NEW YORK - March 4 - Dr. Sami Amin Al-Arian, who has spent the past four years in jail despite a jury's failure to return a single guilty verdict against him, has been called before a third grand jury, despite the fact that Al-Arian signed a "no-cooperation" agreement with the government providing that he would not be required to appear before any grand jury. The announcement came on March 3rd, one month before his scheduled release.
Past National Lawyers Guild President Peter Erlinder, Al-Arian's counsel in 4th Circuit and 11th Circuit appeals, on the "acquitted conduct" Supreme Court cert petition said, "The duplicity of the Justice Department and the failure of the courts to recognize basic contract-law principles in this case is an example of how politically-motivated "war on terror" prosecutions are distorting the American legal system. In the Al-Arian case, the Justice Department and the courts have made a mockery of the Sixth Amendment right to a jury trial which should outrage all Americans as deeply as the Tampa jury that acquitted Dr. Al-Arian more than two years ago."
It is now likely that when Dr. Al-Arian again refuses to testify because of the "no-cooperation" agreement, he will be charged with obstruction of justice and could receive several additional years in prison. If he testifies, he faces a "perjury" trap based on Assistant U.S. Attorney Gordon Kromberg's past practice with other acquitted Palestinian defendants.
When he was arrested in February 2003, Dr. Sami Al-Arian was a prominent Palestinian academic and a leading member of the Muslim community in south Florida and one of the most prominent Palestinian academics and activists in the United States. He was acquitted on eight of 17 charges against him December 2005 after a six-month trial with three co-defendants. In April 2006 he pleaded guilty to a single count of conspiracy, involving assisting his brother-in-law in his immigration matters and denying to a reporter that he knew of a colleague's association with Palestinian Islamic Jihad. In return, federal prosecutors agreed to drop the remaining eight charges on which the jury had "hung" 10-2 for acquittal and to recommend a time-served sentence with release and deportation in May 2006. The Tampa AUSA admitted, on the record, that the usual "cooperation clause" was removed from the plea agreement because Dr. Al-Arian and his lawyers would not agree to any form of cooperation.
At sentencing on May 1, 2007, Tampa Federal Judge James Moody gave him the constitutional maximum sentence of an additional year, citing the very offenses of which the jury had acquitted him.

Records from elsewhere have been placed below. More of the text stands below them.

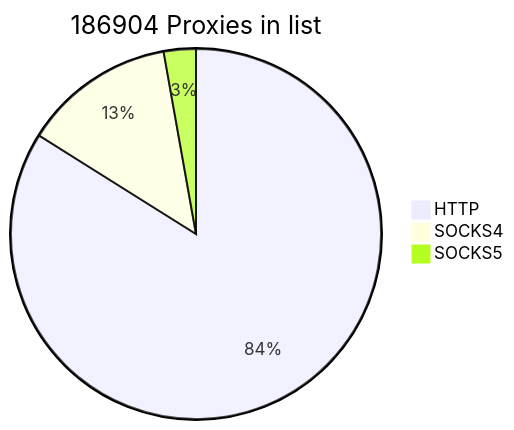
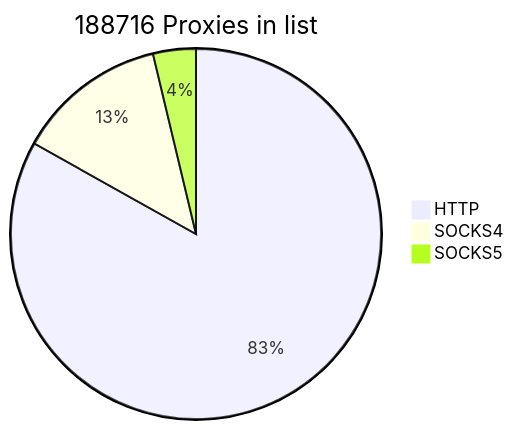
Before and after one commit to cutipu/proxylist: the first of 2 diagrams in README.md, drawn with Mermaid. The commit also changed other lines of this file, not shown here.

````diff
--- a/README.md
+++ b/README.md
@@ -2,7 +2,7 @@
 ```mermaid
-pie title 186904 Proxies in list
+pie title 188716 Proxies in list
     "HTTP" : 156849
     "SOCKS4" : 24817
-    "SOCKS5" : 5238
+    "SOCKS5" : 7050
             
 ```
````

Despite the "no-cooperation" agreement, and while the appeal of his acquitted conduct sentence was pending on appeal, Al-Arian was found in civil contempt in January 2007. In December 2007, a federal judge in lifted the civil contempt and Al-Arian's new release date was April 2008.
After the contempt detention Dr. Al Arian went on a 100-day hunger-strike because of the government's refusal to honor the plea agreement. (He has just begun another hunger-strike.) Before trial Dr. Al-Arian was held in Super-Max solitary and was subjected to inhumane and punitive conditions, including 23-hour lockdown, abuse from prison staff, unsanitary conditions with exposure to vermin, denial of adequate winter clothing, bedding and religiously appropriate diet, all in breach of Article 10 of the International Covenant on Civil and Political Rights, to which the United States is a party and has triggered an on-going investigation by the DOJ Inspector General.